    Also, that sensory issues and stimming don't just manifest from anxiety, and a lot of autistic people still have to stim when they're not stressed/overwhelmed. A lot of people in my life assume that the things I do to stim are just from anxiety and interrogate me about "what's wrong" when nothing is wrong, and won't take me saying things are fine for an answer and ask me to stop doing what I'm doing because it's not a "good way to deal with anxiety."

  • IsabellaIsabella Citizen
    edited November 2020

    @Hylian said:

    Also, that sensory issues and stimming don't just manifest from anxiety, and a lot of autistic people still have to stim when they're not stressed/overwhelmed. A lot of people in my life assume that the things I do to stim are just from anxiety and interrogate me about "what's wrong" when nothing is wrong, and won't take me saying things are fine for an answer and ask me to stop doing what I'm doing because it's not a "good way to deal with anxiety."

    I agree 100%, @Hylian

    You and I have so much in common.

    Stimming is a way of regulating our senses. It isn't triggered by anxiety, although it may feel comforting to balance a dysregulated nervous system or release endorphins.

    When I'm highly anxious I shut down and don't stim at all, because I can't tolerate any sensory input.
    I struggle with BFRB and self-harm when I'm stressed, but they aren't stims.

    There are many misconceptions about autism and neurodivergence.

    I hope your project is going well, @komamanga.
    Feel free to post more questions or message me, if you're still looking for ideas or personal examples.

    Empathy is certainly a complex topic but I have lots of insight to share.
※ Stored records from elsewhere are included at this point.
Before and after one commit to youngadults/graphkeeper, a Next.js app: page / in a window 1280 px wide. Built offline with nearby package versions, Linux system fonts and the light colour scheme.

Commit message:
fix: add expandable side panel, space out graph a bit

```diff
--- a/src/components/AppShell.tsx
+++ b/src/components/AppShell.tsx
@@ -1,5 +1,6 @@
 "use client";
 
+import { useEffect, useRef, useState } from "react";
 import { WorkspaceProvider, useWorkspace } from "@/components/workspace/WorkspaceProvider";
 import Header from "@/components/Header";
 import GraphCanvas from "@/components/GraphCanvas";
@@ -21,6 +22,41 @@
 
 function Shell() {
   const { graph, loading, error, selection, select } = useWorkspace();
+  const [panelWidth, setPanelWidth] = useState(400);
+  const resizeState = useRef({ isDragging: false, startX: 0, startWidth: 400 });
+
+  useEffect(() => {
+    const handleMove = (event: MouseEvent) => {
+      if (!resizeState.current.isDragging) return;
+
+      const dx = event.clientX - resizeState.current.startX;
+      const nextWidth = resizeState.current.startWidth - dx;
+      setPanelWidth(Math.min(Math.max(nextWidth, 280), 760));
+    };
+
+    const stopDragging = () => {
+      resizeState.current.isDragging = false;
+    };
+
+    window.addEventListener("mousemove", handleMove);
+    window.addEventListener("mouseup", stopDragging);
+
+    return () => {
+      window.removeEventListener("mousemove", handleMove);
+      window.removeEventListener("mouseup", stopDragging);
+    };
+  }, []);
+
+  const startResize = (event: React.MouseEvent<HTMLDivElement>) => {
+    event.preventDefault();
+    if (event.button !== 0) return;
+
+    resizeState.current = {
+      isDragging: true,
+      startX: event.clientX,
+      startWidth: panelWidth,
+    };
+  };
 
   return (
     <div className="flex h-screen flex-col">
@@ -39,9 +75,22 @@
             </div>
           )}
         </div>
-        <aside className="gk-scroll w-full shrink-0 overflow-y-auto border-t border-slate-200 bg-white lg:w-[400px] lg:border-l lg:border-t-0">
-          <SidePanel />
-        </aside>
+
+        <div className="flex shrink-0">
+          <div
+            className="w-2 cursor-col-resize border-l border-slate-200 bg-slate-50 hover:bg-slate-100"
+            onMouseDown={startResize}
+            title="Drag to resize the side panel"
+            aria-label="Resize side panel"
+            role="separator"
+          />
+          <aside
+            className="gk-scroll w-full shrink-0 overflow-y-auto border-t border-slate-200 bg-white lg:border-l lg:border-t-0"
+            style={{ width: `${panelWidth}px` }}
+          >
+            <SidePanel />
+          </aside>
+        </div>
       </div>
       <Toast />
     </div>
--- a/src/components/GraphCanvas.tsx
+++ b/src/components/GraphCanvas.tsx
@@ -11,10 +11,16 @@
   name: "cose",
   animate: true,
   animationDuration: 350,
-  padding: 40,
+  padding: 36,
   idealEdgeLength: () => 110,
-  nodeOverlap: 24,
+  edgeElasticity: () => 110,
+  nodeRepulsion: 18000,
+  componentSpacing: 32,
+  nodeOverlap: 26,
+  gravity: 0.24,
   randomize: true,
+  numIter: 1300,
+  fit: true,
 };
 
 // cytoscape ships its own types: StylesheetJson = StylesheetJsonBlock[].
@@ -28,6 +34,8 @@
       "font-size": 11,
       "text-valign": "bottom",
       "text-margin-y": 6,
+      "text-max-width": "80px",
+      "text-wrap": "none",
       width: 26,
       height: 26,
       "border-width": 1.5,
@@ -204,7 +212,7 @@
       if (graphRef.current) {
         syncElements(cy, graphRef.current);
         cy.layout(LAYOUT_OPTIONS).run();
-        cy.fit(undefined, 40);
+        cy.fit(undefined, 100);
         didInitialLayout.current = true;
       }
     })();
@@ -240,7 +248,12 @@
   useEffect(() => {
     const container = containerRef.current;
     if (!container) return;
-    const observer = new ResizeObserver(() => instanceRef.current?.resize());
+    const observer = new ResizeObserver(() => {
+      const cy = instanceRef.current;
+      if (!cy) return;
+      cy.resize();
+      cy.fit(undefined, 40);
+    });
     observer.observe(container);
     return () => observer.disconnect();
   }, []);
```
  • Hi guys! I've had very little time to apply myself to this project but I really appreciate your comments. Feel free to share more and I'll get to it as soon as I can.
    Also, I'm struggling these days with my ability to express myself. So even writing this simple message has taken me ages. I'm going to come with more questions to ask you... as soon as I get my brain working again.

  • Some minor disagreements:


    Isabella said:
    • We do have empathy, often too much --- but often have trouble expressing it

    The empathy question is more complex than this.  It's a matter on which we vary widely.  In general, many of us are (to one degree or another) lacking in "cognitive empathy" but not "emotional empathy."


    Isabella said:
    • Men mask their autism just as much as women (and some people don't / can't mask at all)

    I wouldn't say "just as much."  I would say that both men and women vary widely in terms of how much we mask.  For example, I mask a lot less than many autistic women apparently do.  However, on average, it seems that most autistic women tend to mask more than most autistic men.




  • IsabellaIsabella Citizen
    Thanks Mona.  You have done a lot more research on the topic, and you know autistic people "in real life".  I base my opinion on the fact that I don't (can't?) mask very well, and I know a lot of men on autism sites who say that they do.    My main point is that many autistic women aren't skilled at masking, and haven't developed many coping strategies, in contrast with the stereotype often presented about autistic women. 


  • Statest16Statest16 Citizen, Mentor
    My thought is I don't care,stopped caring long ago and don't see myself caring in the future.
Sign In or Register to comment.